| by Kathryn Schroeder
article imagearticle image

Former President Jimmy Carter said in an interview with AARP that the civil rights movement did not fully succeed and that many Americans are still racist.

“The recent publicity about mistreatment of black people in the judicial and police realm has been a reminder that the dreams of the civil rights movement have not been realized. Many Americans still have racist tendencies or feelings of superiority to people of color,” Carter said.

Carter has repeatedly spoken out during President Barack Obama’s terms in office about how be believes racism has led to difficulties for the president.

"When a radical fringe element of demonstrators and others begin to attack the president of the United States as an animal or as a reincarnation of Adolf Hitler or when they wave signs in the air that said we should have buried Obama with Kennedy, those kinds of things are beyond the bounds," Carter told students at Emory University in 2009, CNN reported.
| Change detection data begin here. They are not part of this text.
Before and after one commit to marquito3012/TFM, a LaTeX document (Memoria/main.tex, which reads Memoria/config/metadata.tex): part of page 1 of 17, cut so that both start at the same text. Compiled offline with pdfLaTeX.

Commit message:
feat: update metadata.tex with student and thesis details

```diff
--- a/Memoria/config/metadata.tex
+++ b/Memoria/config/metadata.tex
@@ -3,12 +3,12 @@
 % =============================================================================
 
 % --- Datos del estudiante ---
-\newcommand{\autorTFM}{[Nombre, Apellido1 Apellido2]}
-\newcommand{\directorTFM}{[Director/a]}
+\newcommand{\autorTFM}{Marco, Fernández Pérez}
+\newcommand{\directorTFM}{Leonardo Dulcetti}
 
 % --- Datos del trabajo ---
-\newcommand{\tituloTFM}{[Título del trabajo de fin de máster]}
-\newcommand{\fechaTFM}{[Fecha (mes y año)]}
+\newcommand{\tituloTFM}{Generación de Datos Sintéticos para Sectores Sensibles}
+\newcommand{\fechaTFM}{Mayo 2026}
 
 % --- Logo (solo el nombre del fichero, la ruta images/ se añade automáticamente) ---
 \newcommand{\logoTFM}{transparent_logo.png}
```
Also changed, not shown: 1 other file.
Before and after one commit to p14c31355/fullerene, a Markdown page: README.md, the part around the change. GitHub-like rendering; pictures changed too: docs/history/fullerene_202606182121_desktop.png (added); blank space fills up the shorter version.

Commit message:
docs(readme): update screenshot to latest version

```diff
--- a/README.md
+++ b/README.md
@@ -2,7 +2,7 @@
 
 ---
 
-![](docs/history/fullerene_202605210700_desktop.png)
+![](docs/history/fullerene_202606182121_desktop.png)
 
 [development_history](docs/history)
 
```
"I think people who are guilty of that kind of personal attack against Obama have been influenced to a major degree by a belief that he should not be president because he happens to be African American. It's a racist attitude, and my hope is and my expectation is that in the future both Democratic leaders and Republican leaders will take the initiative in condemning that kind of unprecedented attack on the president of the United States," Carter said.

In the AARP interview, Carter also commented on the 2016 presidential election and how much money a potential candidate has reflects their chance of being nominated, or elected.

“I don't think anybody now can hope to be the nominee of the Democratic or Republican Party if they can't raise like a quarter of a billion dollars,” Carter said. “This massive infusion of money automatically polarizes our country. When hundreds of thousands of dollars are spent tearing down the reputation of an opponent in order to get elected, animosity and negativism carries on into Washington.”

Carter does not believe he could have run for president given the conditions today.

“There was harmony among congressmen when I was there, and I got just as much support from Republicans as I did from Democrats. I can't imagine myself as a successful candidate today,” Carter said.

Sources: AARP, CNN

Photo Source: LBJ Foundation/Flickr